Here’s an excerpt from a great new story on the raw milk scene in England from “The Ecologist” website, titled “Raw milk — Magic Bullet or Health Hazard“. It’s written by Laura Sevier and was first published in June 2008. From all we hear, even from mainstream sources, it seems the English are highly “risk averse”. They have one the highest levels of police surveillance of public spaces (through CCTV cameras) and draconian laws on such silly matters as making it illegal to photograph the police (as of February 2009). And yet even they still allow raw milk to be sold to the public at farmers markets. In fact even as recently as a couple of years ago it was sold to the public at the Queen’s own farm store.
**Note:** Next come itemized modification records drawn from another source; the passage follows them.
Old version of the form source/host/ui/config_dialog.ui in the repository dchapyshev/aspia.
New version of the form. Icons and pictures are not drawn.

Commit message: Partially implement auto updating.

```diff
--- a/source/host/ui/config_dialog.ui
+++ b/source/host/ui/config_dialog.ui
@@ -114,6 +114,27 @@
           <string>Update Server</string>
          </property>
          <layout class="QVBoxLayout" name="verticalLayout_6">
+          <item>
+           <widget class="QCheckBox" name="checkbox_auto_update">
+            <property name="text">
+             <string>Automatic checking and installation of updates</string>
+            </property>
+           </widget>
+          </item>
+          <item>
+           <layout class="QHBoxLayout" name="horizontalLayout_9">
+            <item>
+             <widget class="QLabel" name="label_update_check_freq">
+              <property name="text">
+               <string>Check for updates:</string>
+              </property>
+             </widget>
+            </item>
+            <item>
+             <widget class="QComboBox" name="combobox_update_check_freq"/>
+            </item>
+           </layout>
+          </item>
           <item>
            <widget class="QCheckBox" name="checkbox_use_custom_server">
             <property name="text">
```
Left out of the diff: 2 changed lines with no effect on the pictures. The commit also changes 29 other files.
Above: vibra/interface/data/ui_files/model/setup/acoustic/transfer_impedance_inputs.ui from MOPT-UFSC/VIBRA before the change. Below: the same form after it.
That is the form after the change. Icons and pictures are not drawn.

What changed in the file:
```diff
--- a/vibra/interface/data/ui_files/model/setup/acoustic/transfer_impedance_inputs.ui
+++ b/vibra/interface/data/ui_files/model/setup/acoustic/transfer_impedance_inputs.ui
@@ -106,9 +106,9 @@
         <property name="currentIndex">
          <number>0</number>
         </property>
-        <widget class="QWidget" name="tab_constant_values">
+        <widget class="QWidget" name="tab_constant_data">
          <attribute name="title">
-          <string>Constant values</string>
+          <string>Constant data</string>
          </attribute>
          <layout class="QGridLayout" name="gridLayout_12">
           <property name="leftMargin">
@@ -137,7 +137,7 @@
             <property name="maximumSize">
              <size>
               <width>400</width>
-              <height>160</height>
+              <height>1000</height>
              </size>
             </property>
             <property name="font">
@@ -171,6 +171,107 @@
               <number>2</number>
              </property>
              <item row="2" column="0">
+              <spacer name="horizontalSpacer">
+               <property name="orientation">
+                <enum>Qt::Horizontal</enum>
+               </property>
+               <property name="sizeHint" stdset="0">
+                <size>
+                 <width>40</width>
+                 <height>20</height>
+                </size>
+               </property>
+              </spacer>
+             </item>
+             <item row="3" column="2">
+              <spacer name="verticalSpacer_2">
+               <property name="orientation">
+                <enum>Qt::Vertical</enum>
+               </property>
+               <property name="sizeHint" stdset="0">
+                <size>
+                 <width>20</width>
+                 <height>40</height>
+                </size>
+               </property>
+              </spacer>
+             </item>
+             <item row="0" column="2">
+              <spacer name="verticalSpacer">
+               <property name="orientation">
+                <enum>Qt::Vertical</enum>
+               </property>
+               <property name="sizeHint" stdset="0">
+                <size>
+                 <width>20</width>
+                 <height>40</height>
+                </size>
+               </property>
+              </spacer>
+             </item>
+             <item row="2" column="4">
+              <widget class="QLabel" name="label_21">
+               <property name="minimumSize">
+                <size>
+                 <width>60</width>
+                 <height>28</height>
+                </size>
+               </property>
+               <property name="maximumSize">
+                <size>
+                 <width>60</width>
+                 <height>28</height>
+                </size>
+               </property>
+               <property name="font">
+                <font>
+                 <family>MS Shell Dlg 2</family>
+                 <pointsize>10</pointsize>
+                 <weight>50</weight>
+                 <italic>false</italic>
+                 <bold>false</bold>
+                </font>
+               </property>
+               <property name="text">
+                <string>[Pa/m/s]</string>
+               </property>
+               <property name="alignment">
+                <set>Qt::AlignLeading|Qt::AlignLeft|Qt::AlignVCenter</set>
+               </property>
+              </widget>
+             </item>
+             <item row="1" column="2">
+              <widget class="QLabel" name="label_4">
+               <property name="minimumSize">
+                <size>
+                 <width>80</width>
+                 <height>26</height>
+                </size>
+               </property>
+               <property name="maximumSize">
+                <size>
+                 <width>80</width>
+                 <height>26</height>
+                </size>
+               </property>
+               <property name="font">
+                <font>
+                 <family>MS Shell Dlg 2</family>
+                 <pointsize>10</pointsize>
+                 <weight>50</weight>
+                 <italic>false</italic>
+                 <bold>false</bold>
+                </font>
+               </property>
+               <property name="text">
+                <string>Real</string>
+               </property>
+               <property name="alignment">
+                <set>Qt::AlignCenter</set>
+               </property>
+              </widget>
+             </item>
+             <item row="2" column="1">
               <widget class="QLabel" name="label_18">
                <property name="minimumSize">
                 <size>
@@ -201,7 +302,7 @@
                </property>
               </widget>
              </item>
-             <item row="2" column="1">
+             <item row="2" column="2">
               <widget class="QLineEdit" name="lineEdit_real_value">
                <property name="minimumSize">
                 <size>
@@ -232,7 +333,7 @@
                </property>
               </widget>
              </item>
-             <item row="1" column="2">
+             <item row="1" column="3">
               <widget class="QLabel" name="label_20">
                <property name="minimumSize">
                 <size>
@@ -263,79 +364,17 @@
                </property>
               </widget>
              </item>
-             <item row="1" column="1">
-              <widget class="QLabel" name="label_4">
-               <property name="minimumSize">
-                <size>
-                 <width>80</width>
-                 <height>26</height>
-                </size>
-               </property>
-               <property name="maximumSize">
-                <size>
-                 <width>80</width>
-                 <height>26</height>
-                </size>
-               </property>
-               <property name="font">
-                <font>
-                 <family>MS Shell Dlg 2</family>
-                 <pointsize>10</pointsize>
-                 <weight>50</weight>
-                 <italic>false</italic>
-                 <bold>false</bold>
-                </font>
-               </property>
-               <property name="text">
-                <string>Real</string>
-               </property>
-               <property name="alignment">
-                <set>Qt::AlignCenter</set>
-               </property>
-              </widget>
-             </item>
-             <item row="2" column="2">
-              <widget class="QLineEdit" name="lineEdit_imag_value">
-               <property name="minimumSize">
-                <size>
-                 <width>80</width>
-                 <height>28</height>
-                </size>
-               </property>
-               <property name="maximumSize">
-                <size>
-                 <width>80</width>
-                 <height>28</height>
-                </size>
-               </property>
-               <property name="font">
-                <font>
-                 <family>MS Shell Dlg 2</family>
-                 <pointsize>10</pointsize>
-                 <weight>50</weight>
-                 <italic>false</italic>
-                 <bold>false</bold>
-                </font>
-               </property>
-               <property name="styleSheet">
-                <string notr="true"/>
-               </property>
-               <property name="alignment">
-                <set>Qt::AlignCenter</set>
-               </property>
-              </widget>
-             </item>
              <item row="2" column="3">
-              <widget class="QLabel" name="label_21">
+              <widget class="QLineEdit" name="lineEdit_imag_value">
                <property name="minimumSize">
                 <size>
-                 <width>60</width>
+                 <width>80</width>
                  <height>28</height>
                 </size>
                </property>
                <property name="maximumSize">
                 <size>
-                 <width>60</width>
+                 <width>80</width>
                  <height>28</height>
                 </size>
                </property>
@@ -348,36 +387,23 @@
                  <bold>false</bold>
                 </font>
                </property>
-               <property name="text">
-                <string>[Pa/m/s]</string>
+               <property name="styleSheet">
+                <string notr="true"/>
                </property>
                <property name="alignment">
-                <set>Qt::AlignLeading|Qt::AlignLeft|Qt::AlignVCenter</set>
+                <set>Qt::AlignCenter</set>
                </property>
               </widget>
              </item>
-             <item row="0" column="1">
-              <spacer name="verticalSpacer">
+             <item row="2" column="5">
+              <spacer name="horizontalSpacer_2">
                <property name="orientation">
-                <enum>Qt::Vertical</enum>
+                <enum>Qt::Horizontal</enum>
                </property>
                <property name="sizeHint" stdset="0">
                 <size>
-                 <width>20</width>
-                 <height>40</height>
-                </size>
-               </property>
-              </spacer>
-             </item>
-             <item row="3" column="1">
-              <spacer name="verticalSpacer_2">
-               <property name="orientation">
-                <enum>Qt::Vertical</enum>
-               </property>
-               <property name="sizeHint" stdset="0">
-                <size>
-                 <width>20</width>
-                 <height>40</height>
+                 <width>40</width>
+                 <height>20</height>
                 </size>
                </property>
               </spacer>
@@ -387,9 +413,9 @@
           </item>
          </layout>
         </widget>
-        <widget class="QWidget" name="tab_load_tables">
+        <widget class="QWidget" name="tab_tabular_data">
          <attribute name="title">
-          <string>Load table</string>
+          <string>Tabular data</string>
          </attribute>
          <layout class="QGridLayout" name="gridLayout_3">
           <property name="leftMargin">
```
Is this all the result of the famed English tolerance for eccentricity, or do the Brits know something — as in that raw milk is not really much of a health risk — that seems to have escaped us over here in the former colonies?
“A typical response to it is “Isn’t that gorgeous!”’ says farmer Keith Jefferson Smith, who sells raw milk at Walthamstow Farmers’ Market in London every Saturday. ‘Others say it reminds them of their childhood. Most remark on the sweetness.’
Sale of raw milk is legal at English farmers markets.
The milk he sells comes from his son’s dairy farm in Suffolk, where cows are farmed organically and biodynamically, grazing on grass for 10 months of the year. The sweetness, he explains, is because it is so fresh.
‘We milk the cows on Saturday and sell the milk on Sunday. The longer milk hangs around, the less sweet it is. Most milk you buy in shops is five days old by the time it reaches the shop, after it’s been collected, transported to dairies, pasteurised and packaged.’
Otherwise known as ‘green-top’, raw milk is the least processed milk you can buy. Long-term drinkers of this rare but much-loved substance say it is healthier, fresher and tastier than any other milk available. Others consider it a health hazard. Unlike the vast majority of the 13 billion litres of milk produced in the UK each year, raw milk has not been pasteurised (heat-treated) or homogenised (blasted at pressure through small holes to smash up the fat globules, spreading them evenly throughout the milk). While homogenisation is done for cosmetic reasons, to give the milk an even, white-all-over look, pasteurisation is done for health and safety reasons, in order to minimise the risk of food poisoning from salmonella, campylobacter and E. coli. Continue reading